As you probably know if you follow the news, a man named Martin Shkreli in charge of a startup firm called Turing Pharmaceuticals bought the rights to a drug called pyrimethamine (brand name Daraprim), used in the treatment of AIDS and malaria, and announced that he was jacking up its price from $13.60 to $750. Massive outrage resulted, which has echoed through social media for the past week.
Pyrimethamine is long since off patent. It is not difficult to manufacture, and sells cheaply in Europe. But under the distinctive food and drug laws of the United States you can’t just start turning out pills in your factory to compete with Shkreli, at least not without compiling and submitting a huge pile of regulatory paper with the U.S. Food and Drug Administration. This calls on the services of lawyers and scientists, costs a lot of money, and takes time, and you might or might not be able to recover the costs from the relatively small pool of users.
The FDA grants market exclusivity to companies that are willing to take “grandfathered” compounds into compliance with their current regulatory framework, and that’s led to some ridiculous situations with drugs like colchicine and progesterone. (Perhaps the worst example is a company that’s using this technique to get ahold of a drug that’s currently being provided at no charge whatsoever).
Among laws that used the “marketing exclusivity” technique to award monopolies on older drugs, on the logic that otherwise no one would step forward to handle the heavy costs of getting those drugs regulatory clearance, were the Drug Price Competition and Patent Term Restoration Act of 1984, better known as the Hatch-Waxman Act, originally introduced by Sen. Charles Mathias (R-Md.), and the Orphan Drug Act of 1983, introduced by Rep. Henry Waxman (D-Calif.) (We covered the issue briefly in this 2011 post.) In various ways that backers appear not to have foreseen, opportunistic actors have succeeded in seizing the legal-monopoly status made available for various compounds without always providing as much public benefit in return as had been expected. To enforce their legal monopoly, some of these companies sue rival drugmakers to force them to pull their competing offerings off the market.

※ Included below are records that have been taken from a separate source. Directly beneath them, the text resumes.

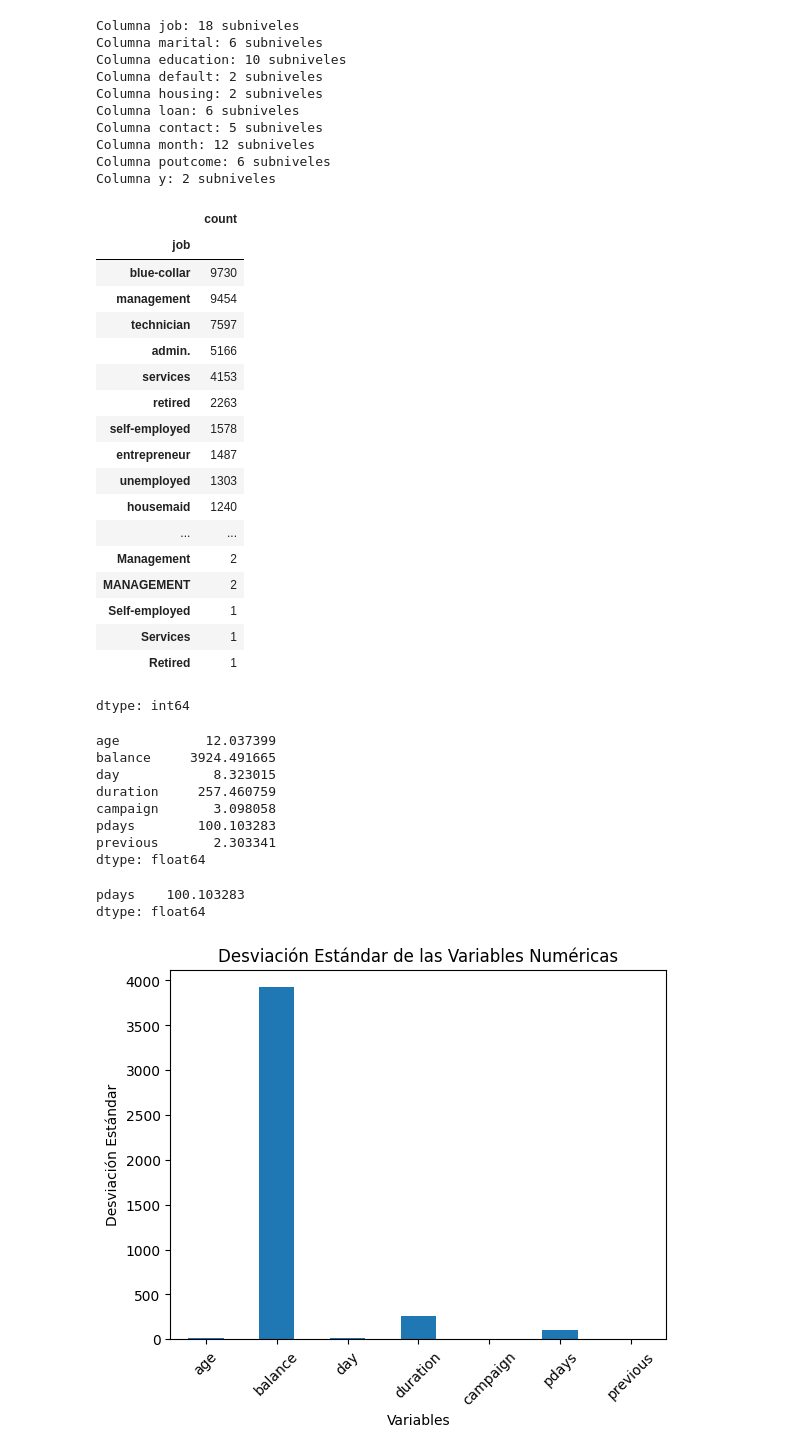
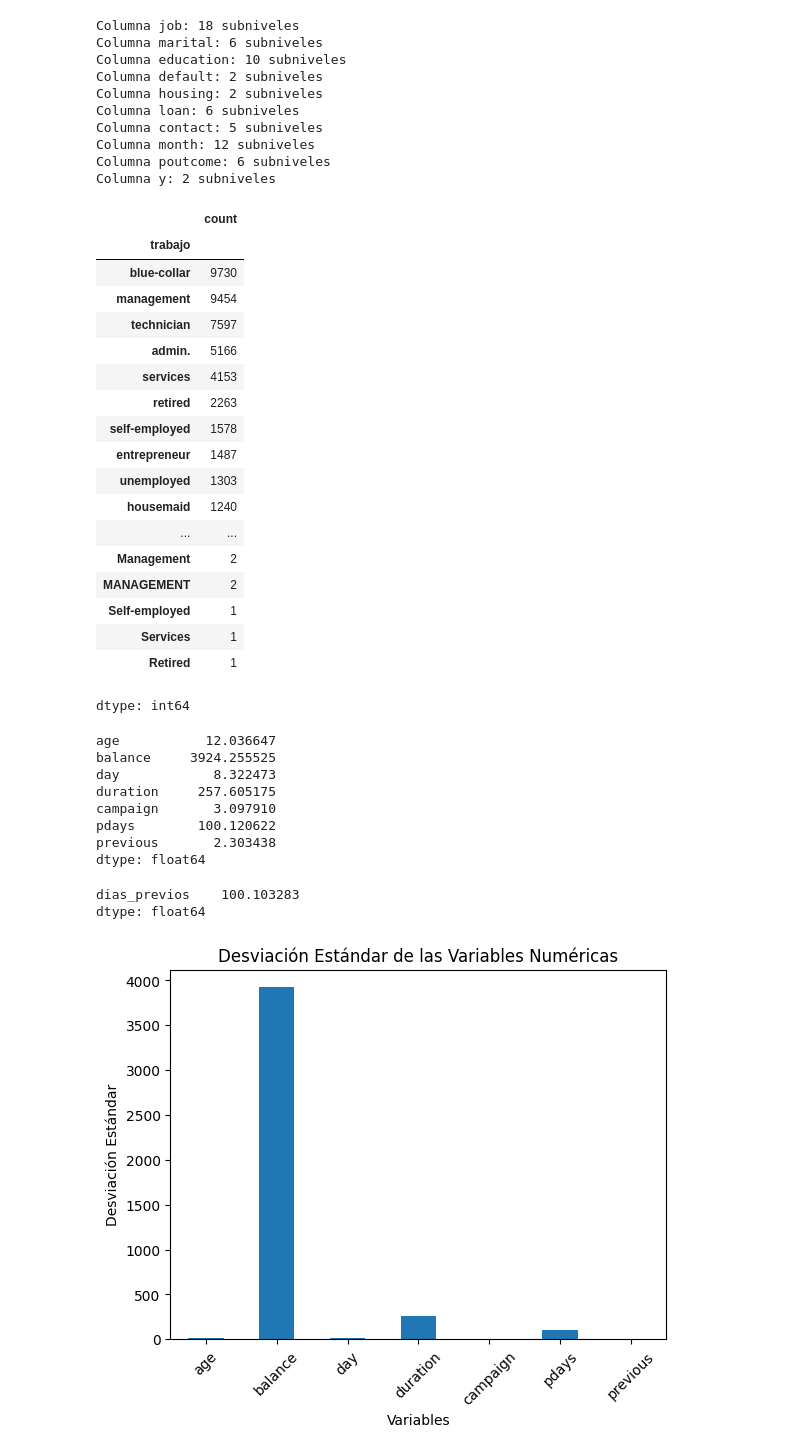
Before and after one commit to DAVIDCUEAGUI/LABORATORIO, a Jupyter notebook: Laboratorio_1_LuisCuellar.ipynb, the cells around one changed output. Cells and saved outputs as stored; diff of their text form; code cells hidden in the pictures.

```diff
--- a/Laboratorio_1_LuisCuellar.ipynb
+++ b/Laboratorio_1_LuisCuellar.ipynb
@@ -270,10 +254,10 @@ Columna poutcome: 6 subniveles
 Columna y: 2 subniveles
 # %%
 #Conteo los valores
-pd.value_counts(df_banco_rename['job'])
+pd.value_counts(df_banco_rename['trabajo'])
 # %% [output]
 |  | count |
-| job |  |
+| trabajo |  |
 | blue-collar | 9730 |
 | management | 9454 |
 | technician | 7597 |
@@ -293,26 +277,26 @@ pd.value_counts(df_banco_rename['job'])
 dtype: int64
 # %%
 # Calcular la desviación estándar para las columnas numéricas
-desviaciones_estandar = df_banco_rename[['age', 'balance', 'day', 'duration', 'campaign', 'pdays', 'previous']].std()
+desviaciones_estandar = df_banco[['age', 'balance', 'day', 'duration', 'campaign', 'pdays', 'previous']].std()
 
 # Imprimir las desviaciones estándar
 print(desviaciones_estandar)
 # %% [output]
-age           12.037399
-balance     3924.491665
-day            8.323015
-duration     257.460759
-campaign       3.098058
-pdays        100.103283
-previous       2.303341
+age           12.036647
+balance     3924.255525
+day            8.322473
+duration     257.605175
+campaign       3.097910
+pdays        100.120622
+previous       2.303438
 dtype: float64
 # %%
-destd_pdays = df_banco_rename[['pdays']].std()
+destd_pdays = df_banco_rename[['dias_previos']].std()
 
 # Imprimir las desviaciones estándar
 print(destd_pdays)
 # %% [output]
-pdays    100.103283
+dias_previos    100.103283
 dtype: float64
 # %%
 # Crear una gráfica de barras para representar las desviaciones estándar
```
Also changed, not shown: parts of 28 cells of this notebook.
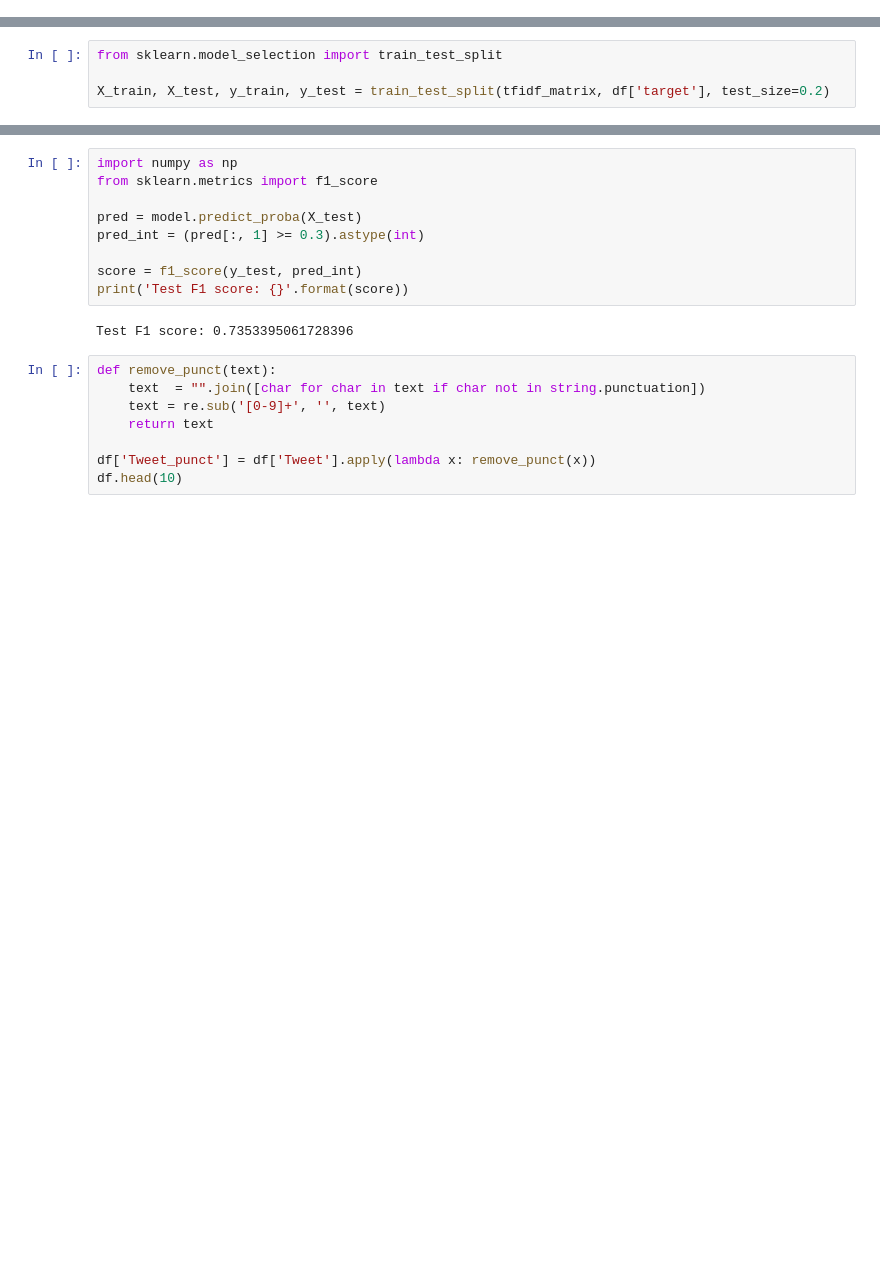
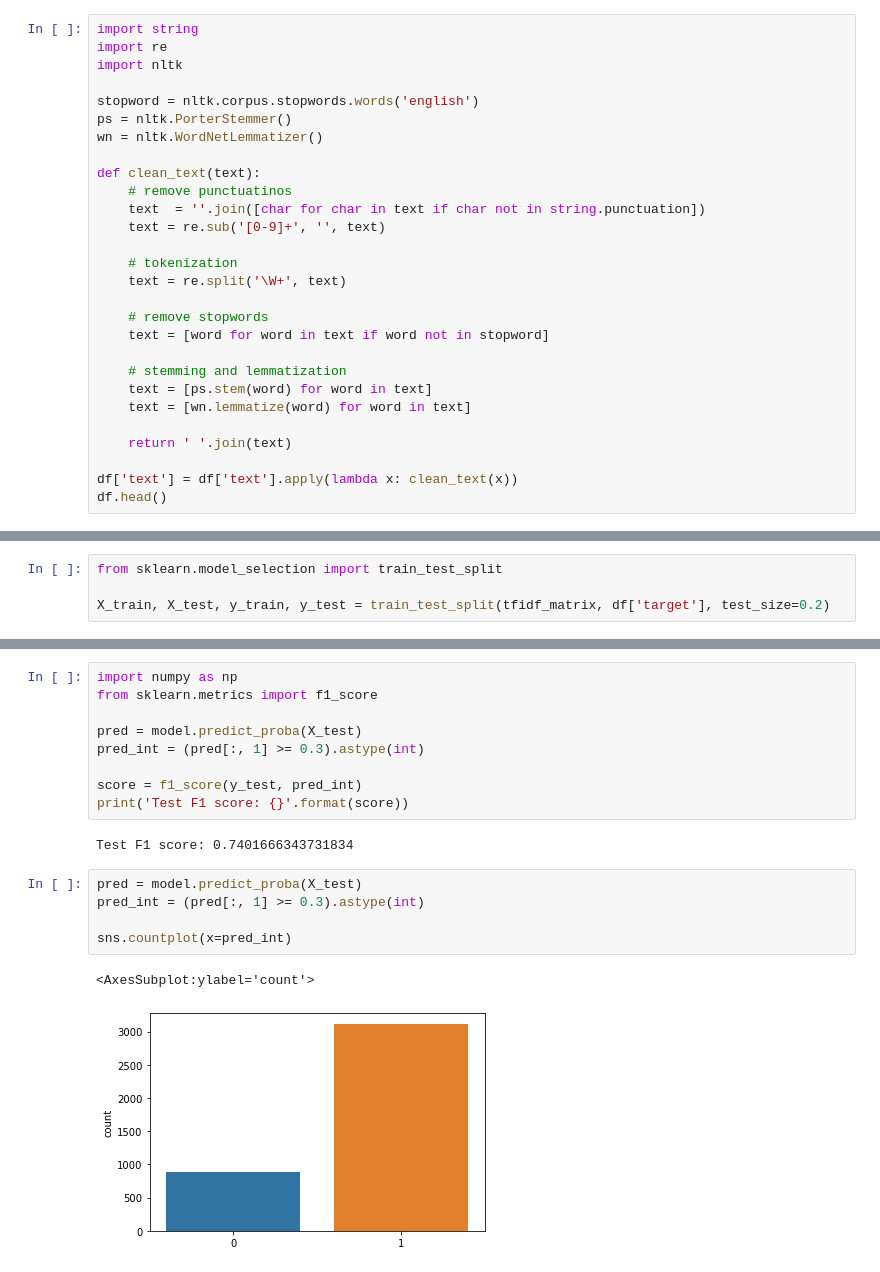
Before and after one commit to thaddeuscleo/YoutubeCommSentiment, a Jupyter notebook: main.ipynb, the cells around one changed output, grey strips where cells are left out. Drawn from its saved outputs; the diff is of its cells as text; blank space fills up the shorter version.

```diff
--- a/main.ipynb
+++ b/main.ipynb
@@ -11,3 +11,31 @@ df.head()
 | 2 | 0 | @Kenichan I dived many times for ... |
 | 3 | 0 | my whole body feels itchy and lik... |
 | 4 | 0 | @nationwideclass no, it's not beh... |
+# %%
+import string
+import re
+import nltk
+
+stopword = nltk.corpus.stopwords.words('english')
+ps = nltk.PorterStemmer()
+wn = nltk.WordNetLemmatizer()
+
+def clean_text(text):
+    # remove punctuatinos
+    text  = ''.join([char for char in text if char not in string.punctuation])
+    text = re.sub('[0-9]+', '', text)
+
+    # tokenization
+    text = re.split('\W+', text)
+
+    # remove stopwords
+    text = [word for word in text if word not in stopword]
+
+    # stemming and lemmatization
+    text = [ps.stem(word) for word in text]
+    text = [wn.lemmatize(word) for word in text]
+
+    return ' '.join(text)
+
+df['text'] = df['text'].apply(lambda x: clean_text(x))
+df.head()
@@ -54,12 +89,12 @@ pred_int = (pred[:, 1] >= 0.3).astype(int)
 score = f1_score(y_test, pred_int)
 print('Test F1 score: {}'.format(score))
 # %% [output]
-Test F1 score: 0.7353395061728396
+Test F1 score: 0.7401666343731834
-# %%
-def remove_punct(text):
-    text  = "".join([char for char in text if char not in string.punctuation])
-    text = re.sub('[0-9]+', '', text)
-    return text
-
-df['Tweet_punct'] = df['Tweet'].apply(lambda x: remove_punct(x))
-df.head(10)
+# %%
+pred = model.predict_proba(X_test)
+pred_int = (pred[:, 1] >= 0.3).astype(int)
+
+sns.countplot(x=pred_int)
+# %% [output]
+<AxesSubplot:ylabel='count'>
+[figure, added]
```
Also changed, not shown: parts of 5 cells of this notebook.
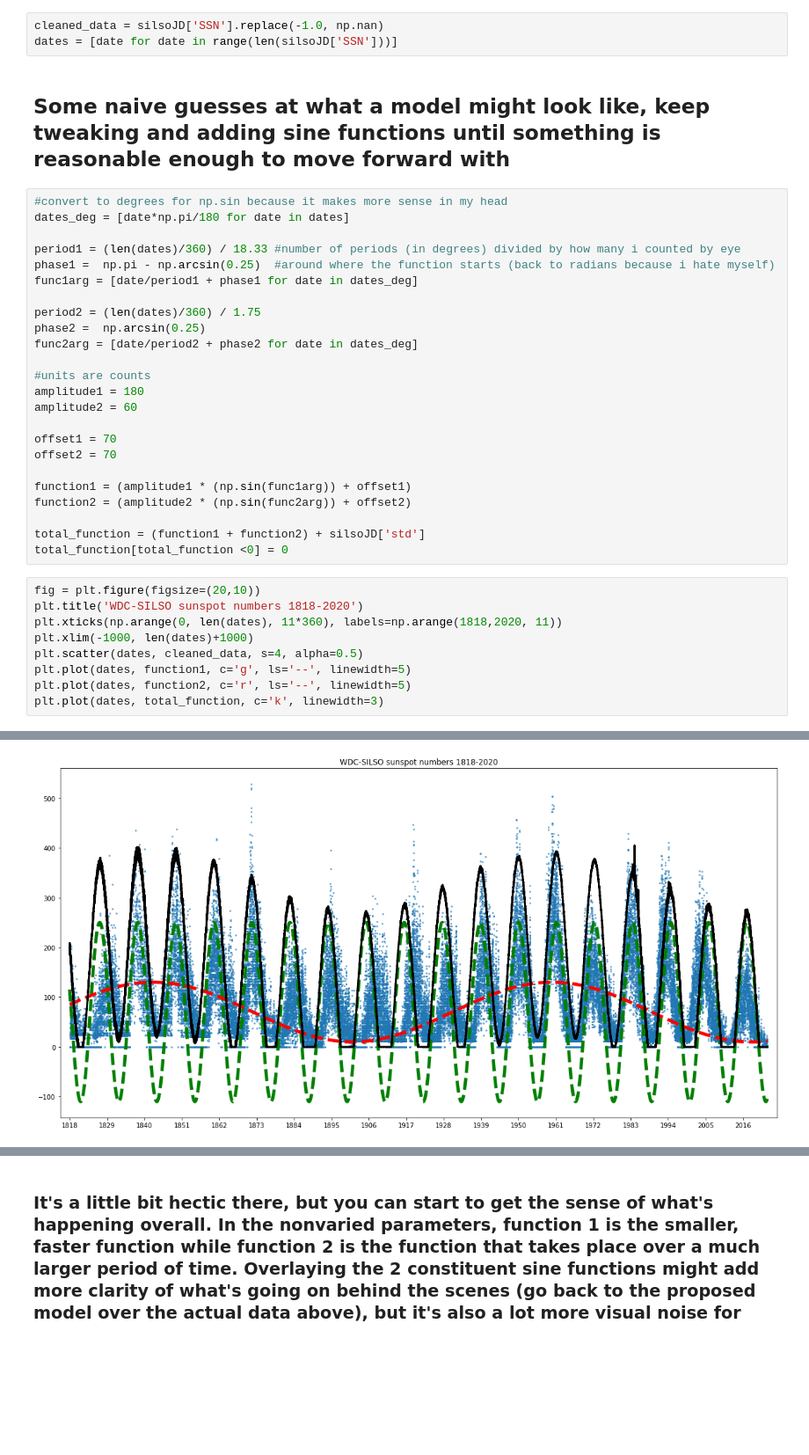
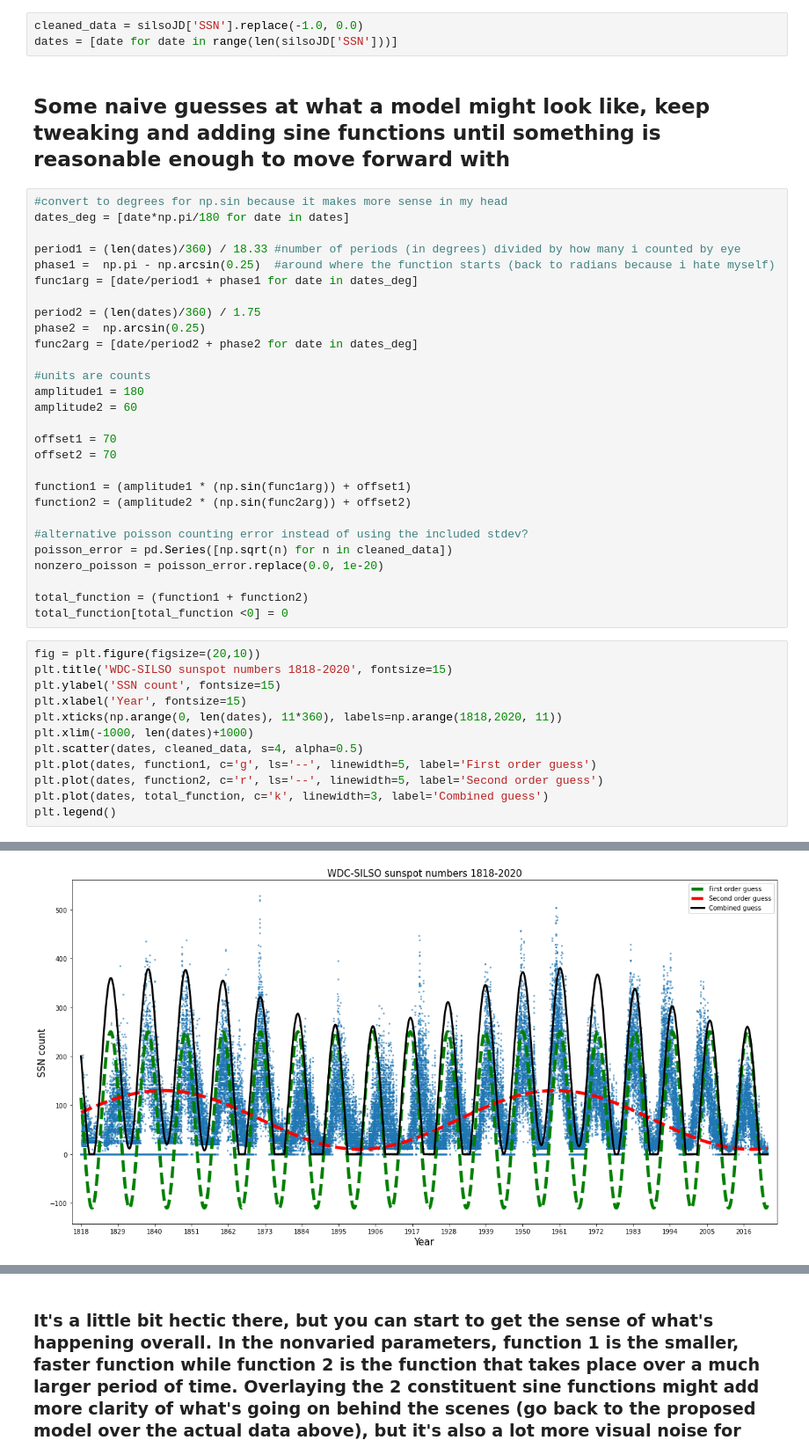
Before and after one commit to christandoi/ast596fds-final, a Jupyter notebook: chris_notebook.ipynb, the cells around one changed output, grey strips where cells are left out. Shown at 88% size. Cells and saved outputs as stored; diff of their text form; blank space fills up the shorter version.

```diff
--- a/chris_notebook.ipynb
+++ b/chris_notebook.ipynb
@@ -39,7 +39,7 @@ plt.scatter(range(len(silsoJD['SSN'])), silsoJD['SSN'], s=4)
 # %% [markdown]
 ## Take care of that note and clean it up, doesn't really make much of a difference but we'll be thorough anyway
 # %%
-cleaned_data = silsoJD['SSN'].replace(-1.0, np.nan)
+cleaned_data = silsoJD['SSN'].replace(-1.0, 0.0)
 dates = [date for date in range(len(silsoJD['SSN']))]
 # %% [markdown]
 ## Some naive guesses at what a model might look like, keep tweaking and adding sine functions until something is reasonable enough to move forward with
@@ -65,15 +65,22 @@ offset2 = 70
 function1 = (amplitude1 * (np.sin(func1arg)) + offset1)
 function2 = (amplitude2 * (np.sin(func2arg)) + offset2)
 
-total_function = (function1 + function2) + silsoJD['std']
+#alternative poisson counting error instead of using the included stdev?
+poisson_error = pd.Series([np.sqrt(n) for n in cleaned_data])
+nonzero_poisson = poisson_error.replace(0.0, 1e-20)
+
+total_function = (function1 + function2)
 total_function[total_function <0] = 0
 # %%
 fig = plt.figure(figsize=(20,10))
-plt.title('WDC-SILSO sunspot numbers 1818-2020')
+plt.title('WDC-SILSO sunspot numbers 1818-2020', fontsize=15)
+plt.ylabel('SSN count', fontsize=15)
+plt.xlabel('Year', fontsize=15)
 plt.xticks(np.arange(0, len(dates), 11*360), labels=np.arange(1818,2020, 11))
 plt.xlim(-1000, len(dates)+1000)
 plt.scatter(dates, cleaned_data, s=4, alpha=0.5)
-plt.plot(dates, function1, c='g', ls='--', linewidth=5)
-plt.plot(dates, function2, c='r', ls='--', linewidth=5)
-plt.plot(dates, total_function, c='k', linewidth=3)
+plt.plot(dates, function1, c='g', ls='--', linewidth=5, label='First order guess')
+plt.plot(dates, function2, c='r', ls='--', linewidth=5, label='Second order guess')
+plt.plot(dates, total_function, c='k', linewidth=3, label='Combined guess')
+plt.legend()
 # %% [output]
@@ -81 +88 @@ plt.plot(dates, total_function, c='k', linewidth=3)
-[figure, old version]
+[figure, new version]
```
Also changed, not shown: parts of 25 cells of this notebook.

Underlying it all — but seldom asked — was whether the gigantic costs of regulatory approval are really a necessary evil. Libertarian-minded critics were especially inclined to question whether hugely expensive studies and paperwork should really be required in the case of grandfathered or “generally recognized as safe” drugs, many of which have been familiar to the medical profession for decades or even centuries, allowing for a collective sense to emerge of their safety and effectiveness. But the view that progressives tended to champion — which prevailed — was that older compounds and those used for rare diseases should be held to no less stringent a standard than any other, and should either be withdrawn from the market or have their safety and effectiveness proved at someone’s expense.
At the Niskanen Center, Will Wilkinson ties together several of these themes. “Martin Shkreli… bought himself a monopoly made entirely of health-and-safety red tape,” he notes. The most-hated businessperson of the year is “cashing in precisely because the American pharmaceutical market is so far from free.”
Meanwhile, today’s moralistic politicians denounce the resulting fiasco without acknowledging the role of yesterday’s moralistic politicians in helping to bring it about (cross-posted in adapted form at Cato at Liberty).
More: “if another company wanted to compete to sell the same medicine [Daraprim], it would need to apply for a new generic drug approval, by submitting an ‘Abbreviated New Drug Application’ to the FDA. Filing one of these applications with the FDA used to cost as little as $1 million; today it can run as high as $20 million, sometimes more. …On average, it takes about 50 months for the FDA to approve a single generic application.” [Scott Gottlieb, WSJ] To clarify what I should have spelled out above: while exclusivity grants under the 1983 and 1984 laws have been associated with price jumps for a range of older drugs, the ANDA obstacle to entry by itself accounts for Shkreli’s monopoly position, which he cleverly amplified by sharp practices described by Ronald Bailey: “First, he apparently talked Impax [a predecessor holder of the sole FDA rights to market Daraprim] into starving the wholesale market of the drug, so that when Turing completed its purchase of the rights there were no extra pills floating around. Next, he set up an exclusive distribution network as a way of preventing potential competitors from obtaining enough Daraprim to conduct [the equivalence] trials for the FDA” necessary to develop an ANDA so as eventually to challenge his regulatory monopoly. And Scott Alexander at Slate Star Codex adds the Daraprim episode to a list of calamitous failures of generic drug regulation.